[Record excerpts]:
..........

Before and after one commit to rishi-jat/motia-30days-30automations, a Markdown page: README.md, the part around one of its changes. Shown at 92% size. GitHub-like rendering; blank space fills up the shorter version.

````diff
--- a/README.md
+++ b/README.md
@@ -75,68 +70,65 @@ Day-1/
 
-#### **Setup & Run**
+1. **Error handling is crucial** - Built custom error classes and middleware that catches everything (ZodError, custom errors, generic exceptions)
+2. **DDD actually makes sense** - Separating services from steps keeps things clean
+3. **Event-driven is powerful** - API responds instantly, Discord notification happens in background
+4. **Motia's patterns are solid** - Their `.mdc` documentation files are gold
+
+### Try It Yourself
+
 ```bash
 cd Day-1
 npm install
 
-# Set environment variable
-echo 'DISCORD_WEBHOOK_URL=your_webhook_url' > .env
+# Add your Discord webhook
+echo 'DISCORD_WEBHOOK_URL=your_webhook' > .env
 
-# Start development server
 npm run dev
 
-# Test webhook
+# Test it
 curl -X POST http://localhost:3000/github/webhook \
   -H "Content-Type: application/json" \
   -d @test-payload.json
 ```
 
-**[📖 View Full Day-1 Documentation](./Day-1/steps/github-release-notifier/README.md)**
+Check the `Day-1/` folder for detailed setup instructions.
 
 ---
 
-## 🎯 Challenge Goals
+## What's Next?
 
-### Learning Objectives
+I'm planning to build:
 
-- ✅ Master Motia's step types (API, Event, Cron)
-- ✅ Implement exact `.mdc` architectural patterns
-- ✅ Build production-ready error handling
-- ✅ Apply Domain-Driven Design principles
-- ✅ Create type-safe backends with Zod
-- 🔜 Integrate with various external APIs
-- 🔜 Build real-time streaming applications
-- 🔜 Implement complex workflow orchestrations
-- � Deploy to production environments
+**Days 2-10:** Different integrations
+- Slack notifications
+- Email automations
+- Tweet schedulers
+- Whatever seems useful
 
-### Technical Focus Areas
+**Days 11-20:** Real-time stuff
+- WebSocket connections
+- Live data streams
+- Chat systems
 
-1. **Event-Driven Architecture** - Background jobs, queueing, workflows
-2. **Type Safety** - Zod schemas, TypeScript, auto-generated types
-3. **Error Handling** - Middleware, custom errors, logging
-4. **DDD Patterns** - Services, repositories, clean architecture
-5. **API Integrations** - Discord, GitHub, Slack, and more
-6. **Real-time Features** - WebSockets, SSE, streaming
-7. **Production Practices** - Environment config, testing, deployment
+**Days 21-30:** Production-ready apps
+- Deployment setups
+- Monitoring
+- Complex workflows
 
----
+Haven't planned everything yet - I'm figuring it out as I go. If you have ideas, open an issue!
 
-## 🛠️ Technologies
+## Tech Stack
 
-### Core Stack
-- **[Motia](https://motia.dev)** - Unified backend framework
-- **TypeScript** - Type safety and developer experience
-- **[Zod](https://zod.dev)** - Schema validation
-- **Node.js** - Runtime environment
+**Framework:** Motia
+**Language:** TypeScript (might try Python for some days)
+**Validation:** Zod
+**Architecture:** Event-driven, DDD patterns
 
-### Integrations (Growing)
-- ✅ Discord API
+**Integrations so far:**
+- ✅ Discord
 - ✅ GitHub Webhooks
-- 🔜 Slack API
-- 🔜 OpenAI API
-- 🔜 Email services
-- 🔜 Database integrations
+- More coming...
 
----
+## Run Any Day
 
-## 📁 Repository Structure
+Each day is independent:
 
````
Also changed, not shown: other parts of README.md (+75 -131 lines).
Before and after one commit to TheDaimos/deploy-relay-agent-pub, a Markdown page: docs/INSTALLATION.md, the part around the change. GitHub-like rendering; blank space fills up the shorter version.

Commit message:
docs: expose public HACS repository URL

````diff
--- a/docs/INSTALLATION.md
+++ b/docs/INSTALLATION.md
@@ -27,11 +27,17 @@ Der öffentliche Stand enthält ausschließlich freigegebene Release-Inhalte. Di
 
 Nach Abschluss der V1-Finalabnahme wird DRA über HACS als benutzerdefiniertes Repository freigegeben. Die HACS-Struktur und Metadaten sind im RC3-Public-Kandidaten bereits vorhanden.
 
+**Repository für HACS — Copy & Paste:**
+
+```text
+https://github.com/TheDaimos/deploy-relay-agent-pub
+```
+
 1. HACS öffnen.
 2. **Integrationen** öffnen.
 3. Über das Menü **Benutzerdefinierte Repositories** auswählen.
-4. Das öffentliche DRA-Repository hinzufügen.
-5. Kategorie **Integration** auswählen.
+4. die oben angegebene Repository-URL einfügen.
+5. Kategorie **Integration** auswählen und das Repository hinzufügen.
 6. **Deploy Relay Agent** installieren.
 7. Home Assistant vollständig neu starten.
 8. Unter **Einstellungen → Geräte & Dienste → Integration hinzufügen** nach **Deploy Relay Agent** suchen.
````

..........

Look over the entries above. Copy every line that contains the word "version".

[Response area]:
Before and after one commit to rishi-jat/motia-30days-30automations, a Markdown page: README.md, the part around one of its changes. Shown at 92% size. GitHub-like rendering; blank space fills up the shorter version.
Before and after one commit to TheDaimos/deploy-relay-agent-pub, a Markdown page: docs/INSTALLATION.md, the part around the change. GitHub-like rendering; blank space fills up the shorter version.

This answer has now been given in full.